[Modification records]
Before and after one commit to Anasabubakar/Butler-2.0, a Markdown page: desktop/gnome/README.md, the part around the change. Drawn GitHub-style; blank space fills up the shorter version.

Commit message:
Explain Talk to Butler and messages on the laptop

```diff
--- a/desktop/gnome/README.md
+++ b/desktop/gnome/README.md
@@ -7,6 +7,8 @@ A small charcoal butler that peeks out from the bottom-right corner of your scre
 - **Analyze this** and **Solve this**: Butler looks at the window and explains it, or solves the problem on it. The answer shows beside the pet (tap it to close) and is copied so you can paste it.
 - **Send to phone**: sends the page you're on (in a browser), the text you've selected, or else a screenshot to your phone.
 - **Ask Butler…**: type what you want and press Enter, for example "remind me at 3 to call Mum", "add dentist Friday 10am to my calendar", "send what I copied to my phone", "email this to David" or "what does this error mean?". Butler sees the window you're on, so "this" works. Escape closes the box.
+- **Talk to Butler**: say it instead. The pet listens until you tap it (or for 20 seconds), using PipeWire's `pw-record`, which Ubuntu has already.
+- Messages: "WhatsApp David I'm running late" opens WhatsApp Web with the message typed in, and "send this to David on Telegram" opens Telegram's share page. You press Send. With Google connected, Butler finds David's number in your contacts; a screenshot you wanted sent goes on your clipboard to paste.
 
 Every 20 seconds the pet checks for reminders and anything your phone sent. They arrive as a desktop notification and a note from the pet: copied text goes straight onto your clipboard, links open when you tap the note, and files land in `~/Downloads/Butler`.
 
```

YOUR TASK =>
All of the lines above must be returned exactly as they stand.

ANSWER BOX =>
Before and after one commit to Anasabubakar/Butler-2.0, a Markdown page: desktop/gnome/README.md, the part around the change. Drawn GitHub-style; blank space fills up the shorter version.

Commit message:
Explain Talk to Butler and messages on the laptop

```diff
--- a/desktop/gnome/README.md
+++ b/desktop/gnome/README.md
@@ -7,6 +7,8 @@ A small charcoal butler that peeks out from the bottom-right corner of your scre
 - **Analyze this** and **Solve this**: Butler looks at the window and explains it, or solves the problem on it. The answer shows beside the pet (tap it to close) and is copied so you can paste it.
 - **Send to phone**: sends the page you're on (in a browser), the text you've selected, or else a screenshot to your phone.
 - **Ask Butler…**: type what you want and press Enter, for example "remind me at 3 to call Mum", "add dentist Friday 10am to my calendar", "send what I copied to my phone", "email this to David" or "what does this error mean?". Butler sees the window you're on, so "this" works. Escape closes the box.
+- **Talk to Butler**: say it instead. The pet listens until you tap it (or for 20 seconds), using PipeWire's `pw-record`, which Ubuntu has already.
+- Messages: "WhatsApp David I'm running late" opens WhatsApp Web with the message typed in, and "send this to David on Telegram" opens Telegram's share page. You press Send. With Google connected, Butler finds David's number in your contacts; a screenshot you wanted sent goes on your clipboard to paste.
 
 Every 20 seconds the pet checks for reminders and anything your phone sent. They arrive as a desktop notification and a note from the pet: copied text goes straight onto your clipboard, links open when you tap the note, and files land in `~/Downloads/Butler`.
 
```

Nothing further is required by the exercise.